--- Dataset records Enclosed Below ---

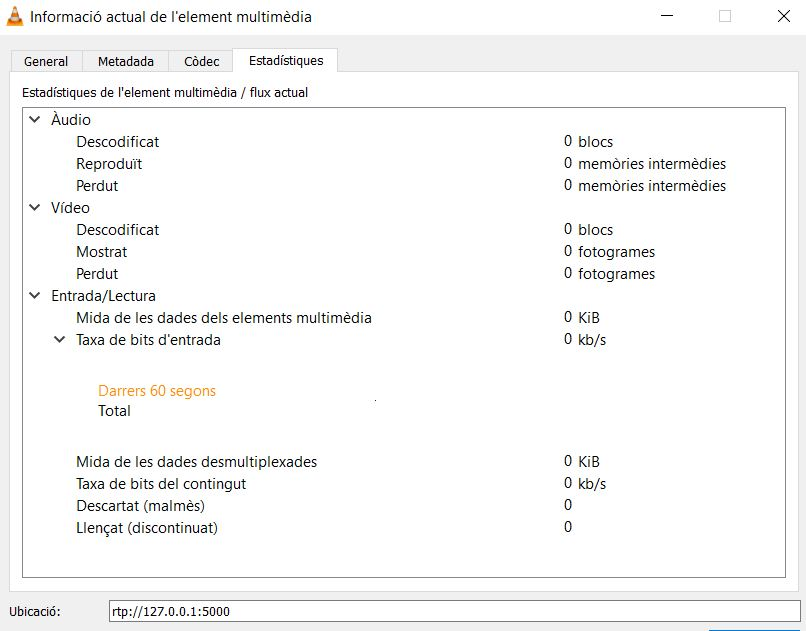
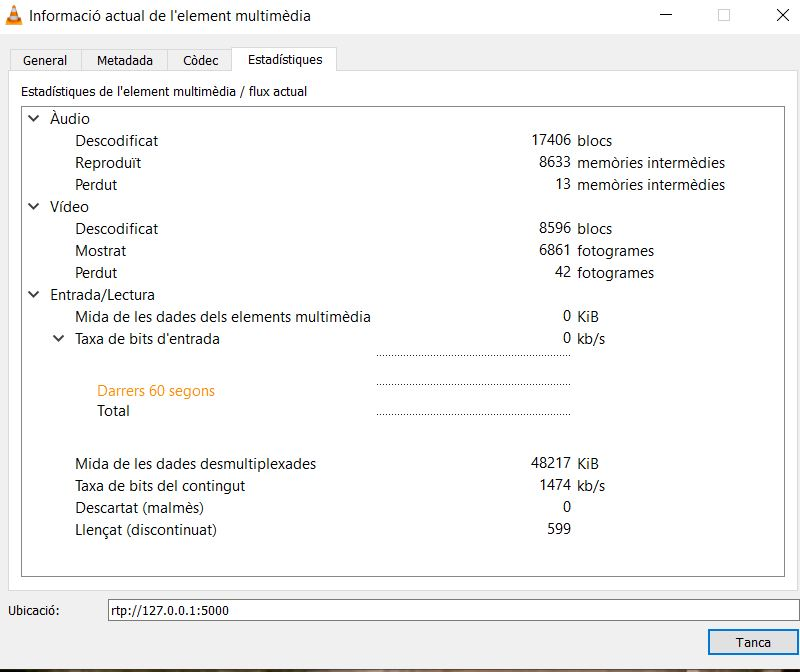
2.5

diff --git a/index.html b/index.html
@@ -46,6 +46,16 @@
       <!-- ./ Hero -->    
     <main class="container">
       <section>
+        <article>
+          <p>
+            La realització d'aquesta pràctica s'ha elaborat en format web. El codi font es pot consultar al següent repositori de github:
+            <a href="https://github.com/lisernm/ppd">https://github.com/lisernm/ppd</a>
+          </p>
+          
+          <p>Els clips de video es poden descarregar al següent enllaç de google drive: 
+            <a href="https://drive.google.com/drive/folders/1rk_Rp2FBxOWJQoKd_c0P9TAU4cLCFGVM?usp=sharing">https://drive.google.com/drive/folders/1rk_Rp2FBxOWJQoKd_c0P9TAU4cLCFGVM?usp=sharing</a>
+          </p>
+        </article>        
         <h3>Exercici 1 - Clip de vídeo incrustat en HTML 5</h3>
         <article>
           <p class="enunciat">
@@ -262,6 +272,7 @@
             <figcaption>
               Detalls emisor - tasa de bits de contingut clip 2
             </figcaption>
+            <p>Taxa de bits de contingut (s'ha pres la captura a un valor mitjà) 5560 kb/s</p> 
           </figure>                                       
         </article>
         <article>
@@ -281,8 +292,28 @@
             <figcaption>
               Detalls receptor - tasa de bits de contingut clip 2
             </figcaption>
-          </figure>                                       
-        </article>                 
+          </figure>
+          <p>Taxa de bits de contingut 1474 kb/s</p>                                     
+        </article>
+        <article>
+          <p class="enunciat">
+            <span class="num_tasca" id="2.4">Tasca 2.4 </span>si realitzes una pausa en el VLC emissor, quants segons triga en pausar-se el vídeo al receptor? Per què? Torna-ho a posar en reproducció.
+          </p> 
+          <p>El vídeo al receptor es pausa en aproximadament 1 segon. Tot i que estem executant l'emisor i receptor dins del mateix dispositiu existeix una latència derivada del procès de transformació que du a terme l'emisor.</p>                                     
+        </article>
+        <article>
+          <p class="enunciat">
+            <span class="num_tasca" id="2.5">Tasca 2.5 </span>Calcula aproximadament la compressió que el VLC d'emissió està realitzant al transcodificar el fitxer emmagatzemat a stream. 
+            Realitza una captura de pantalla de l'escriptori amb els dos VLC en marxa i les seves finestres amb les estadístiques de cadascun obertes, i insereix la captura en el document en el qual escrius les respostes d'aquesta pràctica.
+          </p> 
+          <p>Factor de compressió = tasa bits emisor / tasa bits receptor  = 5560 kbps / 1474 kbps = 3,77 </p>
+          <figure>
+            <img src="img/2_5.JPG" alt="Emisor i receptor amb estadístiques" />
+            <figcaption>
+              Emisor i receptor amb estadístiques
+            </figcaption>
+          </figure>          
+        </article>                                
       </section>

--- End of Enclosed Dataset records ---

#### Task to carry out
Based on the entries above, give the number of lines with the string "vídeo" and no further text.

#### Output of the exercise
3